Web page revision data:

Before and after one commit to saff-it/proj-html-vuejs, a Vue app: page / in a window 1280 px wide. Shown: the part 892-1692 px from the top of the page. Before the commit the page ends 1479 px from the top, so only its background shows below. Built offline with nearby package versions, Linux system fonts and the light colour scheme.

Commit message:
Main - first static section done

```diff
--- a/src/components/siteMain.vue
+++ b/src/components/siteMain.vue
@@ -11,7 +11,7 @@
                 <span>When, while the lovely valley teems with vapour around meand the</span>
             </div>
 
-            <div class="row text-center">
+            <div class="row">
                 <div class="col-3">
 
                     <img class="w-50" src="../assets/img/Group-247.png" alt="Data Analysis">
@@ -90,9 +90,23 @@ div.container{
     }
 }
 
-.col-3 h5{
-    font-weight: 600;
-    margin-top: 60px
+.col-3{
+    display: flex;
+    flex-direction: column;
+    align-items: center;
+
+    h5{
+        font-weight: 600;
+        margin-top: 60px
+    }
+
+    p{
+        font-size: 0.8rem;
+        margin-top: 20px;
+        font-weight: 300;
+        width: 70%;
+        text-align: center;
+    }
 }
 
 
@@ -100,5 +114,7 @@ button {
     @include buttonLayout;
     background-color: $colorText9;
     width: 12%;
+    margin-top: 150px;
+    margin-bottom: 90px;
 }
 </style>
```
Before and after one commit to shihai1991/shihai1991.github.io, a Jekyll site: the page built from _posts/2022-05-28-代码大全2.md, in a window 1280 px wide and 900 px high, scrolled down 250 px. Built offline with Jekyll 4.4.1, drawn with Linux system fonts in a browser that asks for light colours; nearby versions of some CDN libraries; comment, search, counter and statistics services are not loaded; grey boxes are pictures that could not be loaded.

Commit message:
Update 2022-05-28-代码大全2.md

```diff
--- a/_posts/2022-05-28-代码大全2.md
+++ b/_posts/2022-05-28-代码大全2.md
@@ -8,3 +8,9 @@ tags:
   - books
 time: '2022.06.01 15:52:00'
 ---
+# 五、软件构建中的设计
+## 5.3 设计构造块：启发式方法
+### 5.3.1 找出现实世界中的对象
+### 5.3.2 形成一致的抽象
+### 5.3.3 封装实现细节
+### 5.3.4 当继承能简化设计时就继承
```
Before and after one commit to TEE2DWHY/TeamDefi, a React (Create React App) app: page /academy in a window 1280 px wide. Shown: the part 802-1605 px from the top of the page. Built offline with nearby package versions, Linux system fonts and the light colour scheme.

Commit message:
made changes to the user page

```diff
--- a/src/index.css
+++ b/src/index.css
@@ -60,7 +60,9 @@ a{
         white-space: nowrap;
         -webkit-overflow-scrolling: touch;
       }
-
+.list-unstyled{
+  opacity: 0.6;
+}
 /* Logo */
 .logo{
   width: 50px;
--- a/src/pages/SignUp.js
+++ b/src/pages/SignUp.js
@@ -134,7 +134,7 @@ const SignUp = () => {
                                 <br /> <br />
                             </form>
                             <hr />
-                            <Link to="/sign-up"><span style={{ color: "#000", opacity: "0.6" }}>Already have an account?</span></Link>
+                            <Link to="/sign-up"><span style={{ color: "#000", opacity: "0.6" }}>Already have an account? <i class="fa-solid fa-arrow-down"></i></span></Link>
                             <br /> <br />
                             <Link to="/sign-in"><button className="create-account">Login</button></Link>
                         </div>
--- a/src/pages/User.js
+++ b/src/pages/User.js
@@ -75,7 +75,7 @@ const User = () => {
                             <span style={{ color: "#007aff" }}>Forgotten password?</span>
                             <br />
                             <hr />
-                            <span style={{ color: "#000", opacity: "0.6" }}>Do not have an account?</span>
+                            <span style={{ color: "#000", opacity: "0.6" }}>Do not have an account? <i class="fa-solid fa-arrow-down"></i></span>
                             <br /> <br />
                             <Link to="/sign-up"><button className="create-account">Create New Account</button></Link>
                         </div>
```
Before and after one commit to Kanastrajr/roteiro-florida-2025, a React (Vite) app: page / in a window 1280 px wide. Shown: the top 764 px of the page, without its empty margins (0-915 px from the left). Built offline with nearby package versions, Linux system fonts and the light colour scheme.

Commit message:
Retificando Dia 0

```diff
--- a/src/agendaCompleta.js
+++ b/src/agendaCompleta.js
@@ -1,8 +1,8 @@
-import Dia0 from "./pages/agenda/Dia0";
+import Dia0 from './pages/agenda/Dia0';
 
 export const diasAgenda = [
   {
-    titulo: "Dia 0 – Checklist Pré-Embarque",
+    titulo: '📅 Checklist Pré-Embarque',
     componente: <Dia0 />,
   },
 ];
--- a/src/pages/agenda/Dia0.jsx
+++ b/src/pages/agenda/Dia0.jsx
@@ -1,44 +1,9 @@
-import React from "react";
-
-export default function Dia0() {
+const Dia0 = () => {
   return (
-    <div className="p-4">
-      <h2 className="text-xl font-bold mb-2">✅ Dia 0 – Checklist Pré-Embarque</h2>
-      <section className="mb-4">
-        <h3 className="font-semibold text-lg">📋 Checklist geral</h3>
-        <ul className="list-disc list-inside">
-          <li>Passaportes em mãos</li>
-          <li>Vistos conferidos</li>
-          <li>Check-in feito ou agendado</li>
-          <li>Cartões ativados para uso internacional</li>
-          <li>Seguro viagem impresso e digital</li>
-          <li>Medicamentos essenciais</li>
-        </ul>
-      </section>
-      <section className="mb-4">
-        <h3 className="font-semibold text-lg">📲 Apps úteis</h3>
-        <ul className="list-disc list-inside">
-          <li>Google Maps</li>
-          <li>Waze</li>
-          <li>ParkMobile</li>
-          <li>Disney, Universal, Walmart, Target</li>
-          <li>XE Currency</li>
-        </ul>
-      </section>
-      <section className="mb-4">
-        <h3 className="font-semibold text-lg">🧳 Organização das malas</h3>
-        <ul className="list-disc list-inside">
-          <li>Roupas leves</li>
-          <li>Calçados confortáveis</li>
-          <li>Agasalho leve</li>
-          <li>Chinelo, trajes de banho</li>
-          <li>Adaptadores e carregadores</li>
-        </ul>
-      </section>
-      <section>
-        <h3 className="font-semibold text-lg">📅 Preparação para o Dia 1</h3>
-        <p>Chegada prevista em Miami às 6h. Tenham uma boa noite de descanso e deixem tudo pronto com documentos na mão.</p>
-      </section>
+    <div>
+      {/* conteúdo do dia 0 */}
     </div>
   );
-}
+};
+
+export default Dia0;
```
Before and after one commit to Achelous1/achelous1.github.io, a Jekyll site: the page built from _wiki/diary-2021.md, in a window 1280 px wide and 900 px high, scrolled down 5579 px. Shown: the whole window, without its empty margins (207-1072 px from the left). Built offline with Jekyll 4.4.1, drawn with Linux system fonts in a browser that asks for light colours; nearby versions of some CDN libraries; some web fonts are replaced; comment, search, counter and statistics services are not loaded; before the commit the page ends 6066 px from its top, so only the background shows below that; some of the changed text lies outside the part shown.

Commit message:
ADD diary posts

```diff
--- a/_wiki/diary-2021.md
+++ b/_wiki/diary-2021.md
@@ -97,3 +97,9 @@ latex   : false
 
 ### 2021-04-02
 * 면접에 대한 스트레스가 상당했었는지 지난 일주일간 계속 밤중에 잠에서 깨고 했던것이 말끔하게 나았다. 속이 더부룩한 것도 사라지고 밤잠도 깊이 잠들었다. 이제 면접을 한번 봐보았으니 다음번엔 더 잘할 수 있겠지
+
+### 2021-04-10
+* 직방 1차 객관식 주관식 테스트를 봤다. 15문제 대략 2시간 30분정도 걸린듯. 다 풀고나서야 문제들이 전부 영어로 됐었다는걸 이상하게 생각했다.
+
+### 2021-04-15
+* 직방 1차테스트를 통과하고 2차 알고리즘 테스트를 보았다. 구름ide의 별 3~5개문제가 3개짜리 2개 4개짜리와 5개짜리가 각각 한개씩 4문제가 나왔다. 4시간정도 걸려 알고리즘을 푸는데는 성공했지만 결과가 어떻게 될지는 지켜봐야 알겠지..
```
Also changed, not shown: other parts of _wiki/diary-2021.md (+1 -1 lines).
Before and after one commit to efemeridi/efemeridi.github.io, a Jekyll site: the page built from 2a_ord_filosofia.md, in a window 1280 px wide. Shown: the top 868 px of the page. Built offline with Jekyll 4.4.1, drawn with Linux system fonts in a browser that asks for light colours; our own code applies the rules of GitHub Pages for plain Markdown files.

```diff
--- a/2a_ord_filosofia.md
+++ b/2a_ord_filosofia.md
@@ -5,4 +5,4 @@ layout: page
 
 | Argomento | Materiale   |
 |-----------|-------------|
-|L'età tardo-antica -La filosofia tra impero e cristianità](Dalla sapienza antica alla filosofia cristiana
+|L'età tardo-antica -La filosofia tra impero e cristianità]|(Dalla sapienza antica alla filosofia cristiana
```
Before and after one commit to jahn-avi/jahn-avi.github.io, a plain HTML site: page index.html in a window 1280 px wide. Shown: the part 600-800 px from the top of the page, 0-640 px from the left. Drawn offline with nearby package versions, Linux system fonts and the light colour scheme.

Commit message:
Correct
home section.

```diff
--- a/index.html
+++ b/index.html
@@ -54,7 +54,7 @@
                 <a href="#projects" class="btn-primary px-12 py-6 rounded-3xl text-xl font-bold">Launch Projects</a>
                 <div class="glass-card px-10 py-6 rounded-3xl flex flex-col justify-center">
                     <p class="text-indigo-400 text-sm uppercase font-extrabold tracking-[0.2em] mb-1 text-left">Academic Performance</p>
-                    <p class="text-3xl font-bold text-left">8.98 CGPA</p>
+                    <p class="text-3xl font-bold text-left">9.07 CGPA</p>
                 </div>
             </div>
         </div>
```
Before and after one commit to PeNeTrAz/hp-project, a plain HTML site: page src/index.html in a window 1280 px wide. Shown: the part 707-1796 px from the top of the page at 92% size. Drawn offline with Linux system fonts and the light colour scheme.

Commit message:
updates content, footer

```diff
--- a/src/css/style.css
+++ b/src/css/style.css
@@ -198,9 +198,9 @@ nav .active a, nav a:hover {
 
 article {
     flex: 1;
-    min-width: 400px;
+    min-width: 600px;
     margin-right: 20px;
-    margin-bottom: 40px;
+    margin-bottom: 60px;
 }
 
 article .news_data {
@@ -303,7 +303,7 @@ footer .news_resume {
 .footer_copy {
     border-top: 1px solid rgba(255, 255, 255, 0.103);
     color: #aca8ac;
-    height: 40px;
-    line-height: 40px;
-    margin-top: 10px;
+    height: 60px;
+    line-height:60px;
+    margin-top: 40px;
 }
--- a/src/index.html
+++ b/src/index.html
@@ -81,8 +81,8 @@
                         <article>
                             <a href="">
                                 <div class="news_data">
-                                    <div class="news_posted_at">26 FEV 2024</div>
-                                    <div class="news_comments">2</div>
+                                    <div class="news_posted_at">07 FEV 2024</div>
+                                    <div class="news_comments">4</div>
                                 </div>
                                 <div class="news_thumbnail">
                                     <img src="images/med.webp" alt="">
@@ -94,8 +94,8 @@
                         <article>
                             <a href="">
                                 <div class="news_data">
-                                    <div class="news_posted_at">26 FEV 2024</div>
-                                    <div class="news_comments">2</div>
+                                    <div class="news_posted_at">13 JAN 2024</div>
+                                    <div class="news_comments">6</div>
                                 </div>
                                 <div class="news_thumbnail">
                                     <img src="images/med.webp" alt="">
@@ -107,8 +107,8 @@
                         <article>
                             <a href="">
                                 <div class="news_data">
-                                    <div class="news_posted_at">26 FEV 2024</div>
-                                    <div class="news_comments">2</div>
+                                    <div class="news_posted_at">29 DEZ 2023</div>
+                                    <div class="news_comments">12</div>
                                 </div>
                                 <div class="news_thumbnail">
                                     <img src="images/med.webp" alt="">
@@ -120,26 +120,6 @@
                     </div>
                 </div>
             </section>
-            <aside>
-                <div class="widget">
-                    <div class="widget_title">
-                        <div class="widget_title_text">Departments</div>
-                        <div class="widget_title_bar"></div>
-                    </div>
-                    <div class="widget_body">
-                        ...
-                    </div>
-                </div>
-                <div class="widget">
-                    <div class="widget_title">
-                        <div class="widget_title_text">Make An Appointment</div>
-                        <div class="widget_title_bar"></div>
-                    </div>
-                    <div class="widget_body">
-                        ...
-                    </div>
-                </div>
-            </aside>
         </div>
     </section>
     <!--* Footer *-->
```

Activity.
Your reply should be a single number: the count of lines above that contain the word "width".

Your response.
5